No matter how nonporous the tile or stone is, no matter how good the shower door or how leak-proof the shower pans may be, and no matter how neat the cook is in his or her kitchen, one thing is certain: Floors will get wet. Before tiling any kitchen or bath, every homeowner should have their “wet area” floors waterproofed. It’s a very simple process that can be as easy as brushing down or roller-applying a waterproofing, anti-fracture membrane that cures quickly—usually in about two hours—and is ready to be tiled over, using the exact same methods as if the waterproofing product were not used.
With more Americans with smaller homes retreating to their basement entertainment areas, what would the reaction be if water dripped through the kitchen floor and wreaked havoc on flat-screen TVs and surround-sound systems? A good friend in the building trades told me once that waterproofing a kitchen or bath is like “taking out a very inexpensive insurance policy.”
Designing with Water
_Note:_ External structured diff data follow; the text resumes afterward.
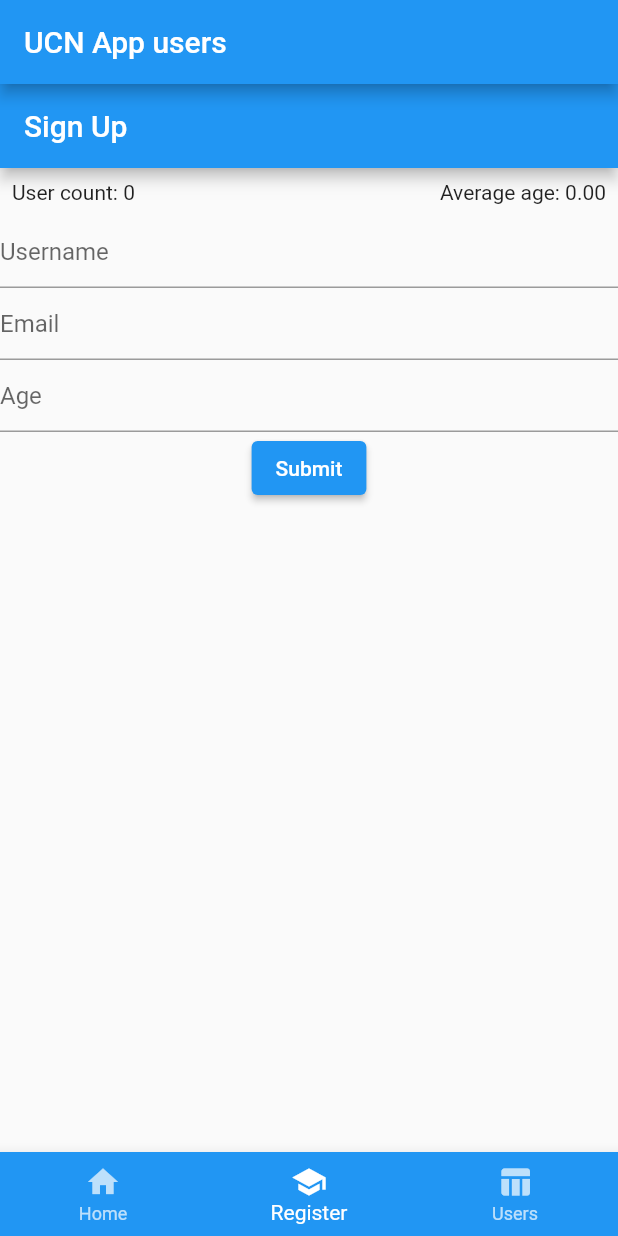
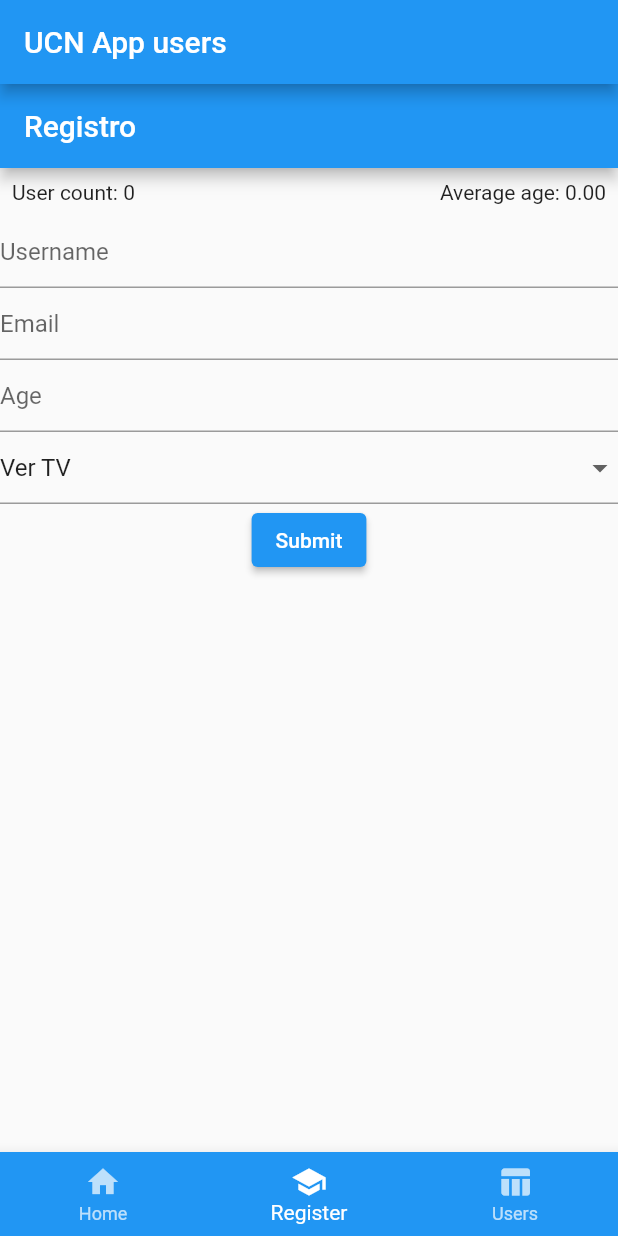
Before and after one commit to cristobalzuluaga/ucn_appuser, a Flutter app: the screen it shows after launch, item 2 of the bottom bar chosen, on a phone screen of 412 x 824 dp. Run offline on Flutter 3.47's test engine with Material 2 defaults, Android fonts, the phone set to English and light mode, and no system bars; our stand-ins replace shared_preferences; network calls fail.

Commit message:
adicion de la columna interes y la lista de hobbies

```diff
--- a/lib/sign_up_page.dart
+++ b/lib/sign_up_page.dart
@@ -17,12 +17,13 @@ class _SignUpPageState extends State<SignUpPage> {
   final _usernameController = TextEditingController();
   final _emailController = TextEditingController();
   final _ageController = TextEditingController();
+  String _selectedInterest = 'Ver TV'; // Valor predeterminado seleccionado
 
   @override
   Widget build(BuildContext context) {
     return Scaffold(
       appBar: AppBar(
-        title: const Text('Sign Up'),
+        title: const Text('Registro'),
       ),
       body: Column(
         children: [
@@ -87,6 +88,29 @@ class _SignUpPageState extends State<SignUpPage> {
               return null;
             },
           ),
+          DropdownButtonFormField<String>(
+            value: _selectedInterest,
+            decoration: const InputDecoration(
+              hintText: 'Interests',
+            ),
+            items: <String>[
+              'Ver TV',
+              'Hacer deporte',
+              'Caminar',
+              'Shopping',
+              'Otro',
+            ].map<DropdownMenuItem<String>>((String value) {
+              return DropdownMenuItem<String>(
+                value: value,
+                child: Text(value),
+              );
+            }).toList(),
+            onChanged: (String? newValue) {
+              setState(() {
+                _selectedInterest = newValue!;
+              });
+            },
+          ),
           ElevatedButton(
             onPressed: () async {
               if (_formKey.currentState!.validate()) {
@@ -95,6 +119,7 @@ class _SignUpPageState extends State<SignUpPage> {
                     username: _usernameController.text,
                     email: _emailController.text,
                     age: _ageController.text,
+                    interest: _selectedInterest,
                   ));
                 });
 
--- a/lib/user_model.dart
+++ b/lib/user_model.dart
@@ -7,8 +7,14 @@ class User {
   String username;
   String email;
   String age;
+  String interest;
 
-  User({required this.username, required this.email, required this.age});
+  User(
+      {required this.username,
+      required this.email,
+      required this.age,
+      required this.interest // Actualización del constructor para incluir el interés
+      });
 
   factory User.fromJson(Map<String, dynamic> json) => _$UserFromJson(json);
   Map<String, dynamic> toJson() => _$UserToJson(this);
--- a/pubspec.yaml
+++ b/pubspec.yaml
@@ -13,7 +13,7 @@ dependencies:
   build_runner: ^2.4.4
   cupertino_icons: ^1.0.2
   shared_preferences: ^2.0.13
-  json_annotation: ^4.1.0
+  json_annotation: ^4.8.1
 
 dev_dependencies:
   json_serializable: ^6.0.0
```
Also changed, not shown: lib/users_table_page.dart (+46 -4 lines), lib/user_model.g.dart.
There are so many incredible tile and stone design products out there today, choosing exactly what one wants is tantamount to having dinner at the Las Vegas Bellagio’s famous buffet, but with a small, restricted time limit. If one really wants to spiral down into a state of total cognitive dissonance relative to these decisions, think about adding waterjet fabrication to the mix.
Via a computer-driven, robotic arm that shoots tiny jet streams of water faster than the speed of sound, virtually anything that can be drawn in 2-D can be cut into large or tiny pieces via this technology and reassembled as a hard-surface jigsaw puzzle to the most exacting of tolerances. Maybe someone loves the look of Persian rugs, but can’t be around them because of dust mites and allergens, and thus, wants a tile or stone floor. With the waterjet process, a natural stone “rug” can be cut, assembled as tiles in the exact same size as the field material surrounding the rug and installed no differently than if just plain tile was being put down. There is no limit to what can be designed via this process when one considers the multitude of hard-surface materials to be used for the waterjet project’s palette. Just like with today’s tile and stone products, this “luxury” process is much more affordable than in the past. (To learn more about computer-driven tile and stone design, see “Timeless Designs.”)
Is it Wood or Porcelain?
Wood flooring is popular; it looks good and it’s a product of nature. But there are some climates, especially in the hot and humid states, where wood isn’t suitable. So what does one do, if one really wants that look? In the past few years, some manufacturers of porcelain floor tile have come out with planked “wood-look” flooring. Via a high-definition inkjet printing process along with a scanning process to emulate texture, veining and even knotholes, there are a number of very high-quality porcelain tile lines that look very much like wood. And these high-quality, rectified modules are now being produced in sizes such as 6 by 36 inches and 2 by 24 inches, alongside more traditional tile sizes.
For flooring, porcelain is most popular when we’re talking about manmade tile. Porcelain is a molecularly dense material, incredibly strong and generally has less than 0.05 percent porosity, which is less than most natural granite.
The tile and stone sectors of the building industry may have been down these past years, but they’re far from out. When the dust clears and it’s a reality that this recession is over, watch for tile and stone in the fast lane.